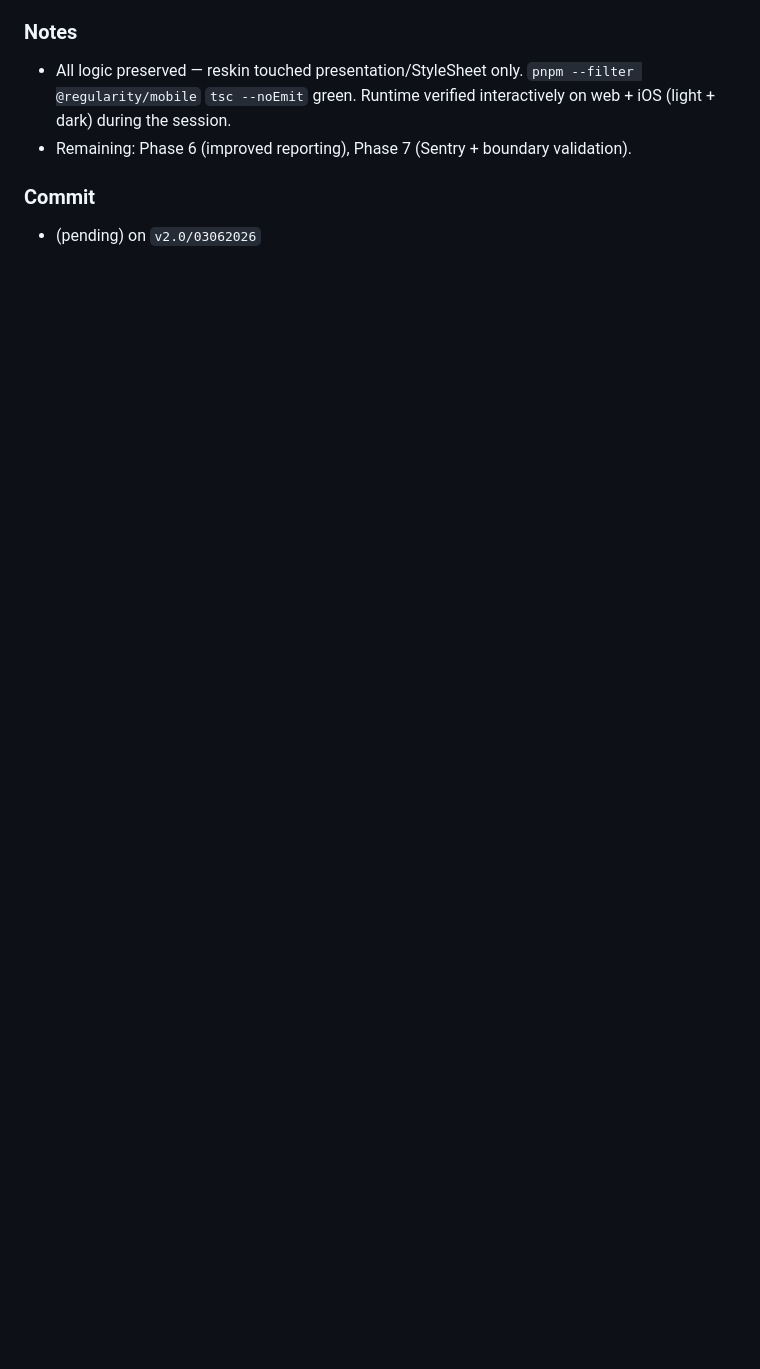
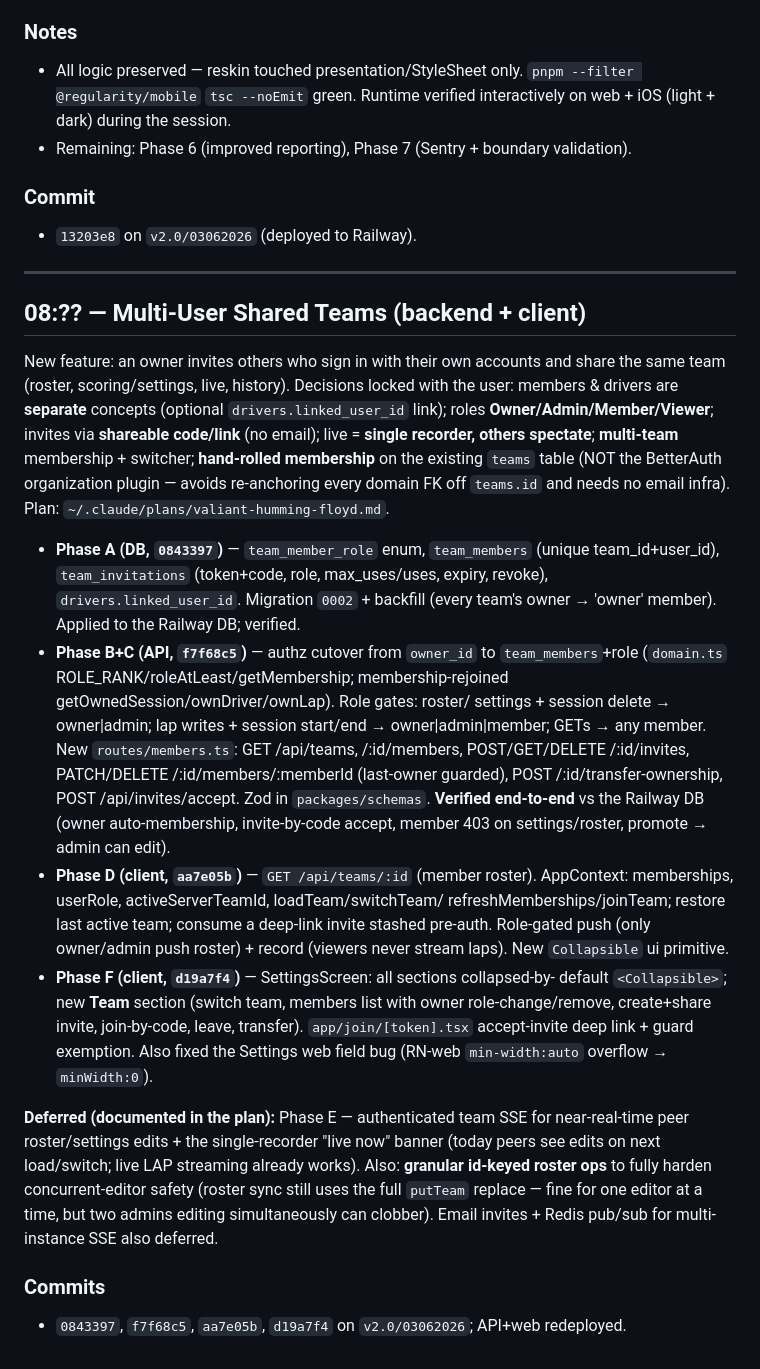
Before and after one commit to therealgreasybeefcake/regularity-app, a Markdown page: session-logs/2026-06-04.md, the part around the change. Drawn GitHub-style; blank space fills up the shorter version.

Commit message:
docs: session log — Phase 5 + Shared Teams (A–D, F) + deploy
Co-Authored-By: Claude Opus 4.8 (1M context) <noreply@anthropic.com>

```diff
--- a/session-logs/2026-06-04.md
+++ b/session-logs/2026-06-04.md
@@ -48,4 +48,54 @@
 - Remaining: Phase 6 (improved reporting), Phase 7 (Sentry + boundary validation).
 
 ### Commit
-- (pending) on `v2.0/03062026`
+- `13203e8` on `v2.0/03062026` (deployed to Railway).
+
+---
+
+## 08:?? — Multi-User Shared Teams (backend + client)
+
+New feature: an owner invites others who sign in with their own accounts and
+share the same team (roster, scoring/settings, live, history). Decisions locked
+with the user: members & drivers are **separate** concepts (optional
+`drivers.linked_user_id` link); roles **Owner/Admin/Member/Viewer**; invites via
+**shareable code/link** (no email); live = **single recorder, others spectate**;
+**multi-team** membership + switcher; **hand-rolled membership** on the existing
+`teams` table (NOT the BetterAuth organization plugin — avoids re-anchoring every
+domain FK off `teams.id` and needs no email infra). Plan:
+`~/.claude/plans/valiant-humming-floyd.md`.
+
+- **Phase A (DB, `0843397`)** — `team_member_role` enum, `team_members`
+  (unique team_id+user_id), `team_invitations` (token+code, role, max_uses/uses,
+  expiry, revoke), `drivers.linked_user_id`. Migration `0002` + backfill (every
+  team's owner → 'owner' member). Applied to the Railway DB; verified.
+- **Phase B+C (API, `f7f68c5`)** — authz cutover from `owner_id` to
+  `team_members`+role (`domain.ts` ROLE_RANK/roleAtLeast/getMembership;
+  membership-rejoined getOwnedSession/ownDriver/ownLap). Role gates: roster/
+  settings + session delete → owner|admin; lap writes + session start/end →
+  owner|admin|member; GETs → any member. New `routes/members.ts`: GET /api/teams,
+  /:id/members, POST/GET/DELETE /:id/invites, PATCH/DELETE /:id/members/:memberId
+  (last-owner guarded), POST /:id/transfer-ownership, POST /api/invites/accept.
+  Zod in `packages/schemas`. **Verified end-to-end** vs the Railway DB (owner
+  auto-membership, invite-by-code accept, member 403 on settings/roster, promote
+  → admin can edit).
+- **Phase D (client, `aa7e05b`)** — `GET /api/teams/:id` (member roster).
+  AppContext: memberships, userRole, activeServerTeamId, loadTeam/switchTeam/
+  refreshMemberships/joinTeam; restore last active team; consume a deep-link
+  invite stashed pre-auth. Role-gated push (only owner/admin push roster) + record
+  (viewers never stream laps). New `Collapsible` ui primitive.
+- **Phase F (client, `d19a7f4`)** — SettingsScreen: all sections collapsed-by-
+  default `<Collapsible>`; new **Team** section (switch team, members list with
+  owner role-change/remove, create+share invite, join-by-code, leave, transfer).
+  `app/join/[token].tsx` accept-invite deep link + guard exemption. Also fixed the
+  Settings web field bug (RN-web `min-width:auto` overflow → `minWidth:0`).
+
+**Deferred (documented in the plan):** Phase E — authenticated team SSE for
+near-real-time peer roster/settings edits + the single-recorder "live now" banner
+(today peers see edits on next load/switch; live LAP streaming already works).
+Also: **granular id-keyed roster ops** to fully harden concurrent-editor safety
+(roster sync still uses the full `putTeam` replace — fine for one editor at a
+time, but two admins editing simultaneously can clobber). Email invites + Redis
+pub/sub for multi-instance SSE also deferred.
+
+### Commits
+- `0843397`, `f7f68c5`, `aa7e05b`, `d19a7f4` on `v2.0/03062026`; API+web redeployed.
```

◇ ◇ ◇ ◇ ◇ ◇ ◇

▶ ASSIGNMENT: All records are to be reproduced exactly; the pictures are to be omitted.

▶ RESULT FOR THIS TASK:
Before and after one commit to therealgreasybeefcake/regularity-app, a Markdown page: session-logs/2026-06-04.md, the part around the change. Drawn GitHub-style; blank space fills up the shorter version.

Commit message:
docs: session log — Phase 5 + Shared Teams (A–D, F) + deploy
Co-Authored-By: Claude Opus 4.8 (1M context) <noreply@anthropic.com>

```diff
--- a/session-logs/2026-06-04.md
+++ b/session-logs/2026-06-04.md
@@ -48,4 +48,54 @@
 - Remaining: Phase 6 (improved reporting), Phase 7 (Sentry + boundary validation).
 
 ### Commit
-- (pending) on `v2.0/03062026`
+- `13203e8` on `v2.0/03062026` (deployed to Railway).
+
+---
+
+## 08:?? — Multi-User Shared Teams (backend + client)
+
+New feature: an owner invites others who sign in with their own accounts and
+share the same team (roster, scoring/settings, live, history). Decisions locked
+with the user: members & drivers are **separate** concepts (optional
+`drivers.linked_user_id` link); roles **Owner/Admin/Member/Viewer**; invites via
+**shareable code/link** (no email); live = **single recorder, others spectate**;
+**multi-team** membership + switcher; **hand-rolled membership** on the existing
+`teams` table (NOT the BetterAuth organization plugin — avoids re-anchoring every
+domain FK off `teams.id` and needs no email infra). Plan:
+`~/.claude/plans/valiant-humming-floyd.md`.
+
+- **Phase A (DB, `0843397`)** — `team_member_role` enum, `team_members`
+  (unique team_id+user_id), `team_invitations` (token+code, role, max_uses/uses,
+  expiry, revoke), `drivers.linked_user_id`. Migration `0002` + backfill (every
+  team's owner → 'owner' member). Applied to the Railway DB; verified.
+- **Phase B+C (API, `f7f68c5`)** — authz cutover from `owner_id` to
+  `team_members`+role (`domain.ts` ROLE_RANK/roleAtLeast/getMembership;
+  membership-rejoined getOwnedSession/ownDriver/ownLap). Role gates: roster/
+  settings + session delete → owner|admin; lap writes + session start/end →
+  owner|admin|member; GETs → any member. New `routes/members.ts`: GET /api/teams,
+  /:id/members, POST/GET/DELETE /:id/invites, PATCH/DELETE /:id/members/:memberId
+  (last-owner guarded), POST /:id/transfer-ownership, POST /api/invites/accept.
+  Zod in `packages/schemas`. **Verified end-to-end** vs the Railway DB (owner
+  auto-membership, invite-by-code accept, member 403 on settings/roster, promote
+  → admin can edit).
+- **Phase D (client, `aa7e05b`)** — `GET /api/teams/:id` (member roster).
+  AppContext: memberships, userRole, activeServerTeamId, loadTeam/switchTeam/
+  refreshMemberships/joinTeam; restore last active team; consume a deep-link
+  invite stashed pre-auth. Role-gated push (only owner/admin push roster) + record
+  (viewers never stream laps). New `Collapsible` ui primitive.
+- **Phase F (client, `d19a7f4`)** — SettingsScreen: all sections collapsed-by-
+  default `<Collapsible>`; new **Team** section (switch team, members list with
+  owner role-change/remove, create+share invite, join-by-code, leave, transfer).
+  `app/join/[token].tsx` accept-invite deep link + guard exemption. Also fixed the
+  Settings web field bug (RN-web `min-width:auto` overflow → `minWidth:0`).
+
+**Deferred (documented in the plan):** Phase E — authenticated team SSE for
+near-real-time peer roster/settings edits + the single-recorder "live now" banner
+(today peers see edits on next load/switch; live LAP streaming already works).
+Also: **granular id-keyed roster ops** to fully harden concurrent-editor safety
+(roster sync still uses the full `putTeam` replace — fine for one editor at a
+time, but two admins editing simultaneously can clobber). Email invites + Redis
+pub/sub for multi-instance SSE also deferred.
+
+### Commits
+- `0843397`, `f7f68c5`, `aa7e05b`, `d19a7f4` on `v2.0/03062026`; API+web redeployed.
```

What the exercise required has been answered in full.